But retention in the fund arena isn’t being achieved at any convincing level. This is because primarily the onboarding process is not delivering an optimal member experience. It tends to be convoluted and often subject to fund definitions and requirements that even the fund has trouble interpreting. The process is generally manual, intermittent and so distant from the initial customer contact that it carries little meaning for the potential member.

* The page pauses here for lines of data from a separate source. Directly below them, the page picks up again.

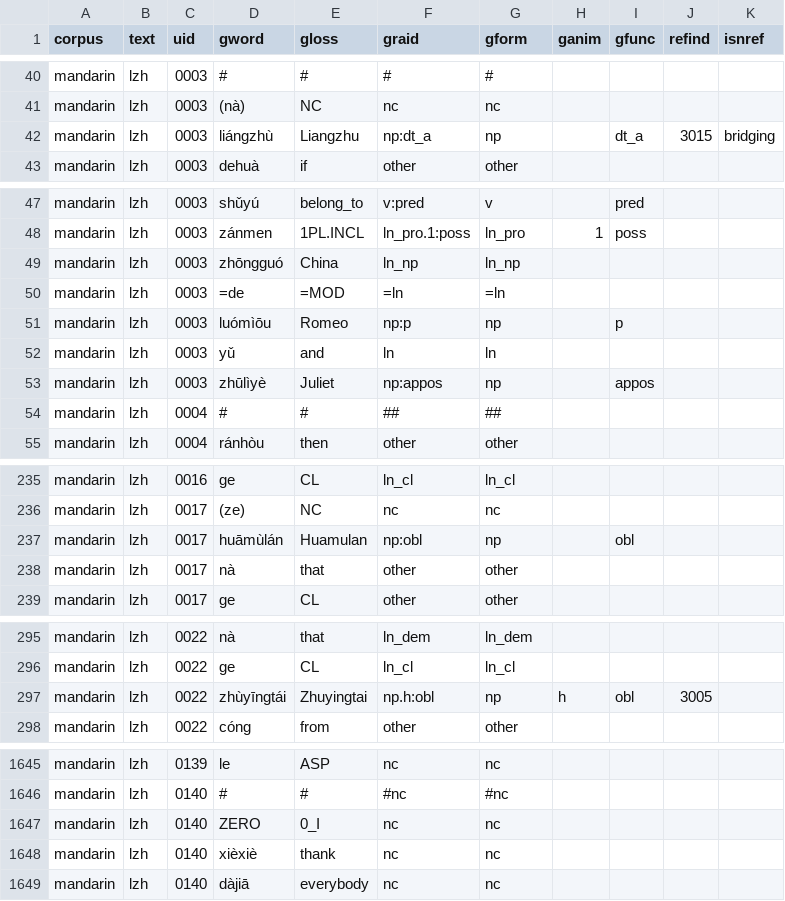
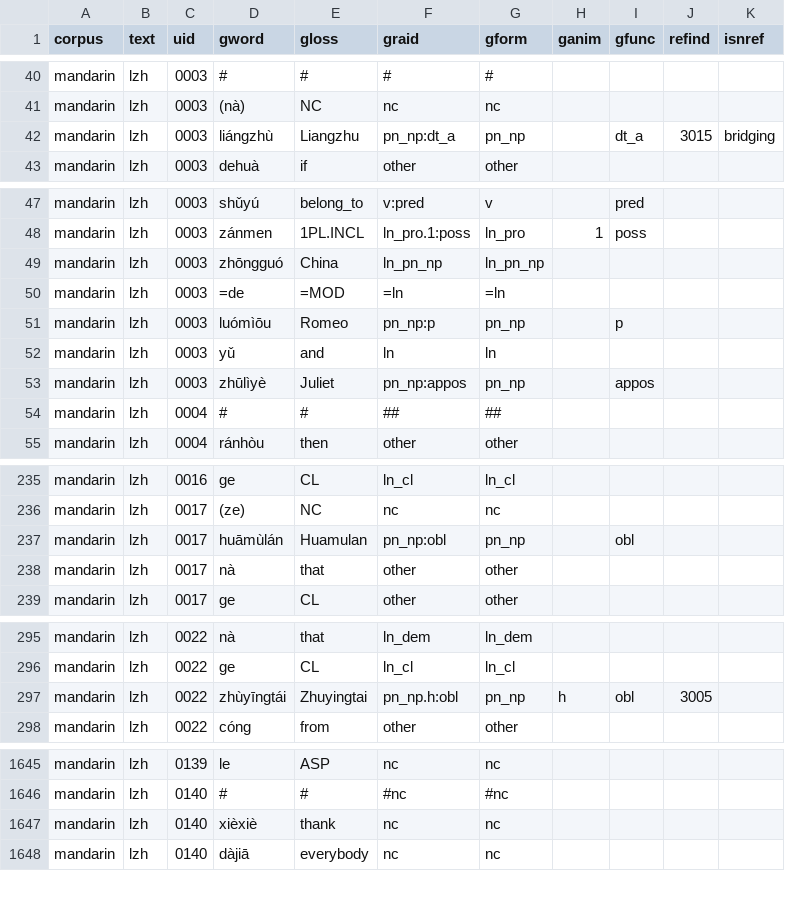
Before and after one commit to Multi-CAST/mcmandarin, a TSV file: cldf/media/mc_mandarin_lzh.tsv, drawn as a sheet; only a part is shown, gaps mark what is left out; the diff covers the shown part only.

```diff
--- a/cldf/media/mc_mandarin_lzh.tsv
+++ b/cldf/media/mc_mandarin_lzh.tsv
@@ -41,3 +41,3 @@ mandarin	lzh	0003	#	#	#	#
 mandarin	lzh	0003	(nà)	NC	nc	nc				
-mandarin	lzh	0003	liángzhù	Liangzhu	np:dt_a	np		dt_a	3015	bridging
+mandarin	lzh	0003	liángzhù	Liangzhu	pn_np:dt_a	pn_np		dt_a	3015	bridging
 mandarin	lzh	0003	dehuà	if	other	other				
@@ -48,7 +48,7 @@ mandarin	lzh	0003	shǔyú	belong_to	v:pred	v		pred
 mandarin	lzh	0003	zánmen	1PL.INCL	ln_pro.1:poss	ln_pro	1	poss		
-mandarin	lzh	0003	zhōngguó	China	ln_np	ln_np				
+mandarin	lzh	0003	zhōngguó	China	ln_pn_np	ln_pn_np				
 mandarin	lzh	0003	=de	=MOD	=ln	=ln				
-mandarin	lzh	0003	luómìōu	Romeo	np:p	np		p		
+mandarin	lzh	0003	luómìōu	Romeo	pn_np:p	pn_np		p		
 mandarin	lzh	0003	yǔ	and	ln	ln				
-mandarin	lzh	0003	zhūlìyè	Juliet	np:appos	np		appos		
+mandarin	lzh	0003	zhūlìyè	Juliet	pn_np:appos	pn_np		appos		
 mandarin	lzh	0004	#	#	##	##				
@@ -236,3 +236,3 @@ mandarin	lzh	0016	ge	CL	ln_cl	ln_cl
 mandarin	lzh	0017	(ze)	NC	nc	nc				
-mandarin	lzh	0017	huāmùlán	Huamulan	np:obl	np		obl		
+mandarin	lzh	0017	huāmùlán	Huamulan	pn_np:obl	pn_np		obl		
 mandarin	lzh	0017	nà	that	other	other				
@@ -296,3 +296,3 @@ mandarin	lzh	0022	nà	that	ln_dem	ln_dem
 mandarin	lzh	0022	ge	CL	ln_cl	ln_cl				
-mandarin	lzh	0022	zhùyīngtái	Zhuyingtai	np.h:obl	np	h	obl	3005	
+mandarin	lzh	0022	zhùyīngtái	Zhuyingtai	pn_np.h:obl	pn_np	h	obl	3005	
 mandarin	lzh	0022	cóng	from	other	other				
@@ -1646,3 +1646,2 @@ mandarin	lzh	0139	le	ASP	nc	nc
 mandarin	lzh	0140	#	#	#nc	#nc				
-mandarin	lzh	0140	ZERO	0_I	nc	nc				
 mandarin	lzh	0140	xièxiè	thank	nc	nc				
```
Also changed, not shown: 4 edited cells elsewhere in this file, cldf/media.csv, cldf/media/mc_mandarin_hml.tsv, 14 other files.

The problem is that ‘onboarding’ is being used in place of ‘new member’ processes. It continues to be used for merely setting up an account, sending out a welcome pack and the annual statement, and with perhaps some online facility. Onboarding fails to build the necessary engagement essential for commitment. It is aggravating the indifference that members may have towards superannuation funds. The bottom line is poor member retention rates, lower levels of commitment and limited account consolidation.
Let’s look at a fund example where 12,500 new accounts are created each month. A percentage of those will be cancelled due to any number of factors: contributions never being received; the account being set up in error by an employer; account duplicated due to poor data; or a member choice.
If that cancellation rate is 13 percent – in addition to not engaging members or gaining their long term commitment, the simple economics of this situation is costing the fund hundreds of thousands of dollars each year. Using conservative estimates, the annual cost of chasing up these errors will exceed $1m. If you can achieve a 20 percent reduction in the error factor alone, you have the capacity to save $200k per annum. How do you do this? The answer is: improved employers processes, data validations and member identity checking.
Typically, employee onboarding continues until the new recruit has gained the necessary skills and behaviours and becomes effective. They then transition into the standard performance management. To be effective in a superannuation environment, onboarding cannot be a one off, set and forget activity. It must become a service culture that underpins the entire membership lifecycle. Onboarding must be designed from the members’ perspective – to ensure they are provided with the skills, knowledge and behaviours to be effective in retirement. The three critical elements of engagement, interaction and trust must be present for ongoing commitment and retention.
There is a hierarchy for these elements. Engagement accumulates from the initial experience. Trust and commitment develop with the ongoing experience – from interactions that are regular and meaningful. Members will then be able to confidently consolidate – recognising, of course, that factors such as fund benefits and features will also play a significant role in member motivation.
A member may still commit and decide to consolidate, but without engagement and/or trust, retention is unlikely.
Engagement, commitment and trust – all elements of customer retention – are a fine balancing act for funds to achieve.